John Carlisle is a British anaesthesiologist, who works in a seaside Torbay Hospital near Exeter, at the English Channel. Despite not being a professor or in academia at all, he is a legend in medical research, because his amazing statistics skills and his fearlessness to use them exposed scientific fraud of several of his esteemed anaesthesiologist colleagues and professors: the retraction record holder Yoshitaka Fujii and his partner Yuhji Saitoh, as well as Scott Reuben and Joachim Boldt. This method needs no access to the original data: the number presented in the published paper suffice to check if they are actually real. Carlisle was fortunate also to have the support of his journal, Anaesthesia, when evidence of data manipulations in their clinical trials was found using his methodology. Now, the editor Carlisle dropped a major bomb by exposing many likely rigged clinical trial publications not only in his own Anaesthesia, but in five more anaesthesiology journals and two “general” ones, the stellar medical research outlets NEJM and JAMA. The clinical trials exposed in the latter for their unrealistic statistics are therefore from various fields of medicine, not just anaesthesiology. The medical publishing scandal caused by Carlisle now is perfect, and the elite journals had no choice but to announce investigations which they even intend to coordinate. Time will show how seriously their effort is meant.
Continue reading “Carlisle’s statistics bombshell names and shames rigged clinical trials”

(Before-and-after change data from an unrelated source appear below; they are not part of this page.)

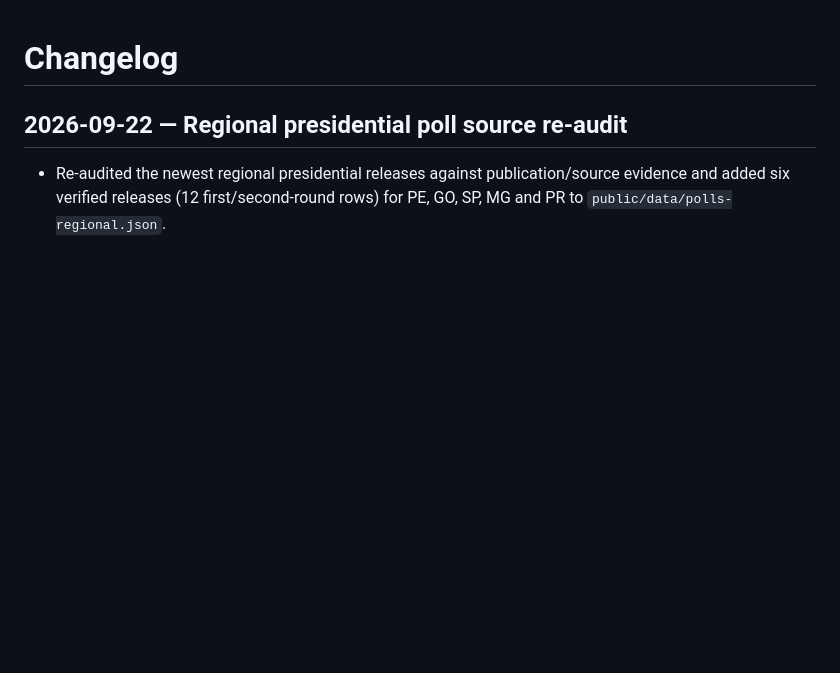
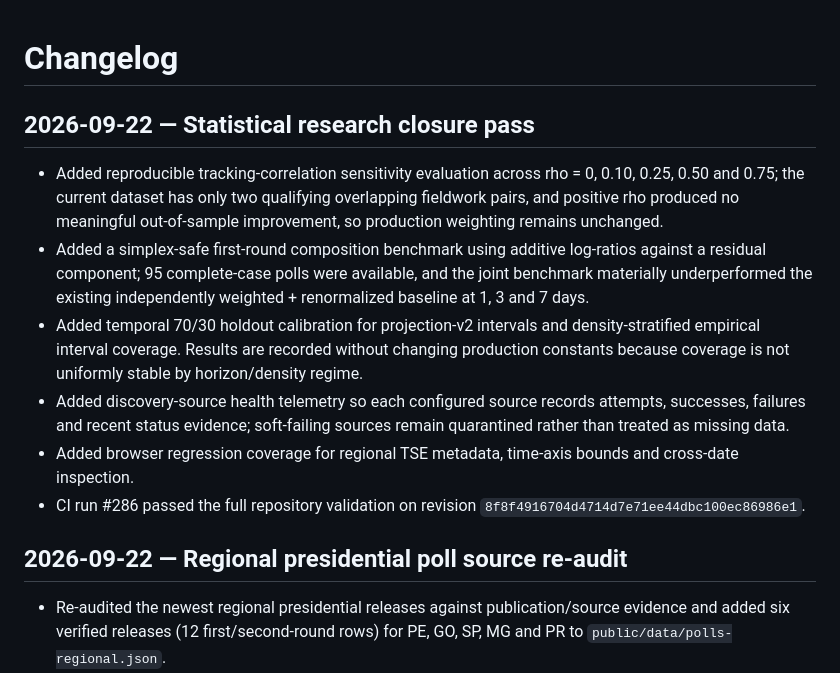
Before and after one commit to Gitdisd/pesquisas-eleitorais-br, a Markdown page: docs/CHANGELOG.md, the part around the change. Drawn GitHub-style; blank space fills up the shorter version.

Commit message:
docs: record statistical research closure results

```diff
--- a/docs/CHANGELOG.md
+++ b/docs/CHANGELOG.md
@@ -1,4 +1,13 @@
 # Changelog
+
+## 2026-09-22 — Statistical research closure pass
+
+- Added reproducible tracking-correlation sensitivity evaluation across rho = 0, 0.10, 0.25, 0.50 and 0.75; the current dataset has only two qualifying overlapping fieldwork pairs, and positive rho produced no meaningful out-of-sample improvement, so production weighting remains unchanged.
+- Added a simplex-safe first-round composition benchmark using additive log-ratios against a residual component; 95 complete-case polls were available, and the joint benchmark materially underperformed the existing independently weighted + renormalized baseline at 1, 3 and 7 days.
+- Added temporal 70/30 holdout calibration for projection-v2 intervals and density-stratified empirical interval coverage. Results are recorded without changing production constants because coverage is not uniformly stable by horizon/density regime.
+- Added discovery-source health telemetry so each configured source records attempts, successes, failures and recent status evidence; soft-failing sources remain quarantined rather than treated as missing data.
+- Added browser regression coverage for regional TSE metadata, time-axis bounds and cross-date inspection.
+- CI run #286 passed the full repository validation on revision `8f8f4916704d4714d7e71ee44dbc100ec86986e1`.
 
 ## 2026-09-22 — Regional presidential poll source re-audit
 
```
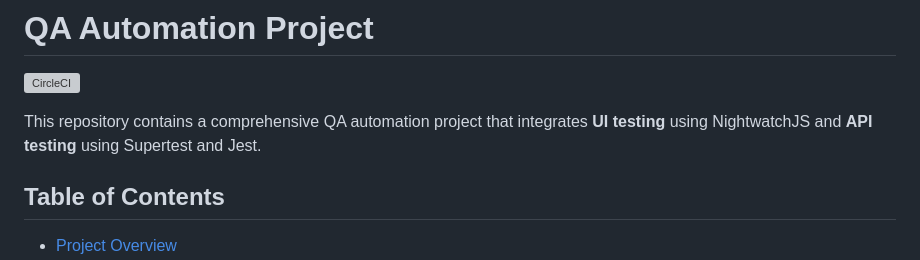
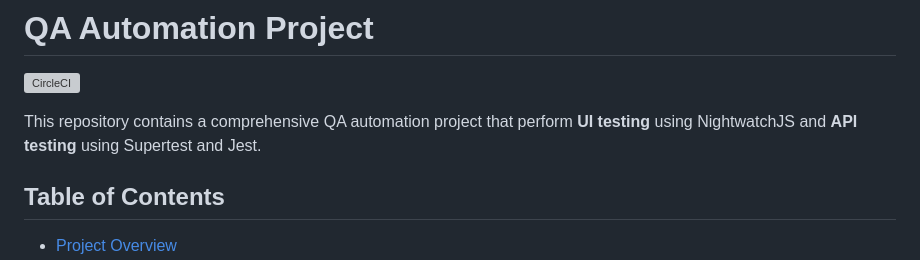
Before and after one commit to srh-farghaly/QA-Automation-Project, a Markdown page: README.md, the part around the change. GitHub-like rendering; grey boxes are pictures that could not be loaded.

```diff
--- a/README.md
+++ b/README.md
@@ -2,7 +2,7 @@
 [![CircleCI](https://dl.circleci.com/status-badge/img/gh/srh-farghaly/QA-Automation-Project/tree/main.svg?style=svg)](https://dl.circleci.com/status-badge/redirect/gh/srh-farghaly/QA-Automation-Project/tree/main)
 
 
-This repository contains a comprehensive QA automation project that integrates **UI testing** using NightwatchJS and **API testing** using Supertest and Jest.
+This repository contains a comprehensive QA automation project that perform **UI testing** using NightwatchJS and **API testing** using Supertest and Jest.
 
 ## Table of Contents
 - [Project Overview](#project-overview)
```
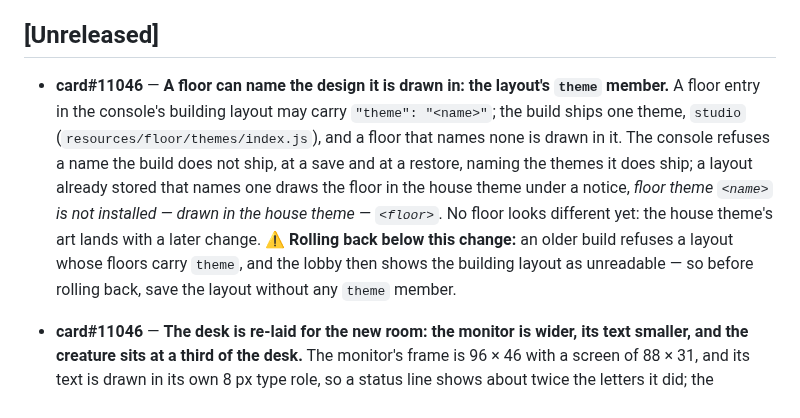
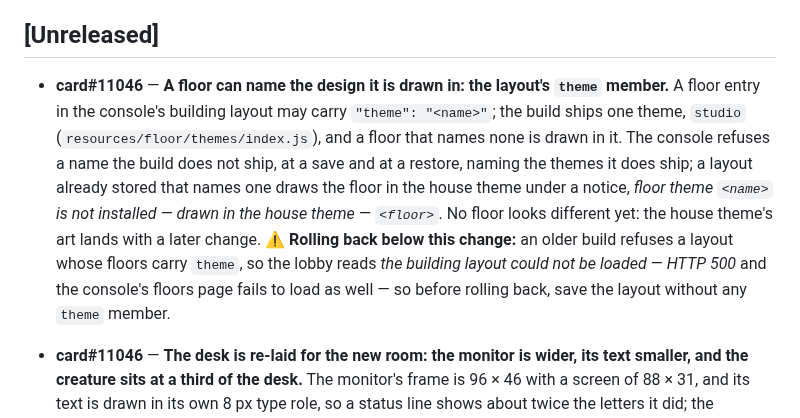
Before and after one commit to PupFuzz/mezzanine, a Markdown page: docs/CHANGELOG.md, the part around the change. Rendered like a GitHub page.

Commit message:
card#11046: CHANGELOG rollback note names what an older build shows (row 21 review)

```diff
--- a/docs/CHANGELOG.md
+++ b/docs/CHANGELOG.md
@@ -27,7 +27,7 @@ size; `docs/PLAN.md § 4` says why the archive files need no gate of their own b
 
 ## [Unreleased]
 
-- **card#11046** — **A floor can name the design it is drawn in: the layout's `theme` member.** A floor entry in the console's building layout may carry `"theme": "<name>"`; the build ships one theme, `studio` (`resources/floor/themes/index.js`), and a floor that names none is drawn in it. The console refuses a name the build does not ship, at a save and at a restore, naming the themes it does ship; a layout already stored that names one draws the floor in the house theme under a notice, *floor theme `<name>` is not installed — drawn in the house theme — `<floor>`*. No floor looks different yet: the house theme's art lands with a later change. ⚠ **Rolling back below this change:** an older build refuses a layout whose floors carry `theme`, and the lobby then shows the building layout as unreadable — so before rolling back, save the layout without any `theme` member.
+- **card#11046** — **A floor can name the design it is drawn in: the layout's `theme` member.** A floor entry in the console's building layout may carry `"theme": "<name>"`; the build ships one theme, `studio` (`resources/floor/themes/index.js`), and a floor that names none is drawn in it. The console refuses a name the build does not ship, at a save and at a restore, naming the themes it does ship; a layout already stored that names one draws the floor in the house theme under a notice, *floor theme `<name>` is not installed — drawn in the house theme — `<floor>`*. No floor looks different yet: the house theme's art lands with a later change. ⚠ **Rolling back below this change:** an older build refuses a layout whose floors carry `theme`, so the lobby reads *the building layout could not be loaded — HTTP 500* and the console's floors page fails to load as well — so before rolling back, save the layout without any `theme` member.
 - **card#11046** — **The desk is re-laid for the new room: the monitor is wider, its text smaller, and the creature sits at a third of the desk.** The monitor's frame is 96 × 46 with a screen of 88 × 31, and its text is drawn in its own 8 px type role, so a status line shows about twice the letters it did; the dimmed screen's text is drawn in a light ink that holds 5.35:1 (it was 2.25:1). The creature sits at a third of the desk's width with its chair behind it at every desk, the side table stands at every desk with its seats showing (a desk whose art failed to load draws its placeholder, with no side table), and the bubble, the thread line and the walks meet the desk at the creature's centre. Every fact on a desk is now painted after the desk's furniture, so no furniture can cover one. The floor design for the room's themes (`docs/design/FLOOR.md` § 10.6) lands with it; the house theme's art follows in the same release.
 
 - **card#11461** — **The unused `concurrently` dev dependency is removed, and with it `shell-quote` 1.9.0 (GHSA-pqg4-j6r4-53mv, critical).** Nothing in the repository ran `concurrently`; `composer dev` runs `php artisan dev`. The deploy's `npm ci` no longer installs either package, and `npm run build` is unchanged.
```
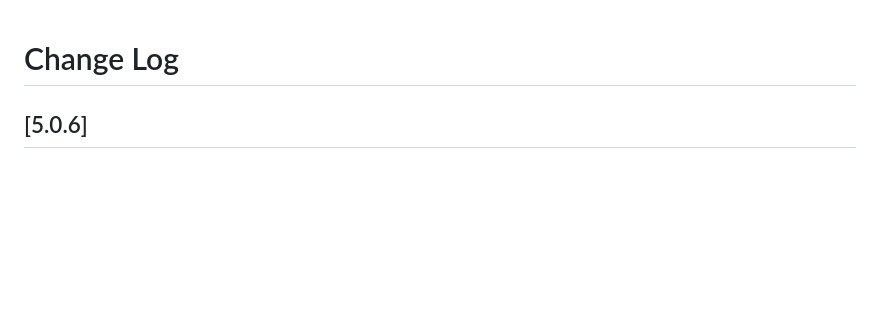
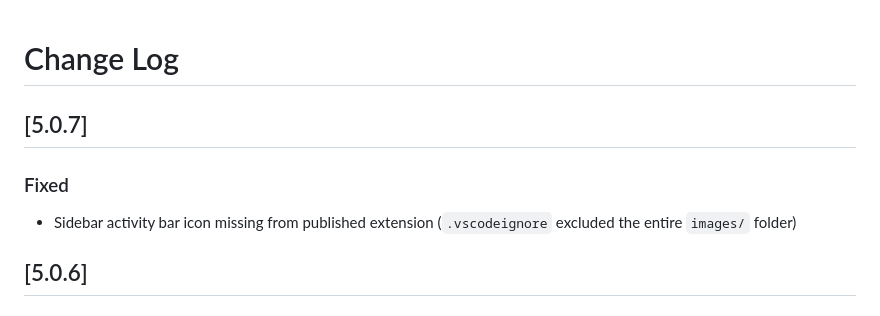
Before and after one commit to davidnussio/vscode-jq-playground, a Markdown page: CHANGELOG.md, the part around the change. Drawn GitHub-style; blank space fills up the shorter version.

Commit message:
fix: update CHANGELOG to include sidebar activity bar icon fix

```diff
--- a/CHANGELOG.md
+++ b/CHANGELOG.md
@@ -1,4 +1,10 @@
 # Change Log
+
+## [5.0.7]
+
+### Fixed
+
+- Sidebar activity bar icon missing from published extension (`.vscodeignore` excluded the entire `images/` folder)
 
 ## [5.0.6]
 
```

Keziah Shorten was a 19-year old teenager from England and officially Paolo Macchiarini 3rd patient receiving a cadaveric trachea transplant. She suffered from a slow growing form of cancer and received a cadaveric trachea transplant from Macchiarini at the Careggi hospital in Florence. After life-threatening complications ensued, her second transplant, a plastic trachea made and implanted at UCL and its UCL hospital (UCLH) in London, failed also. Keziah died one and a half years after her first operation. With new evidence provided to me by a source close to the patient, I present here a version of Keziah’s story which is very much different from the official one. This makes UCL and UCLH at least in part responsible for her death, from the very beginning. It was their decision to treat Keziah with the first cadaveric transplant, which sealed her fate. Next to the UCL honorary professor Macchiarini himself, the British doctors, who according to my source promised Keziah a complete cure and initiated this transplant, were UCL professors and surgeons Martin Birchall and Paul O’Flynn. Keziah was even supposed to be operated at UCLH, but once Macchiarini got an ethics permit in Italy, she was moved there. O’Flynn followed her and joined Macchiarini in the transplant operation. Afterwards, it was an ongoing catastrophe which was exacerbated by an apparent botched intervention at UCL Hospital. Death seemed a relief after terrible suffering imposed on Keziah by fame-seeking doctors worshipping their own magic of regenerative medicine. Continue reading “Keziah’s deadly trachea transplant: UCL hospital’s secret”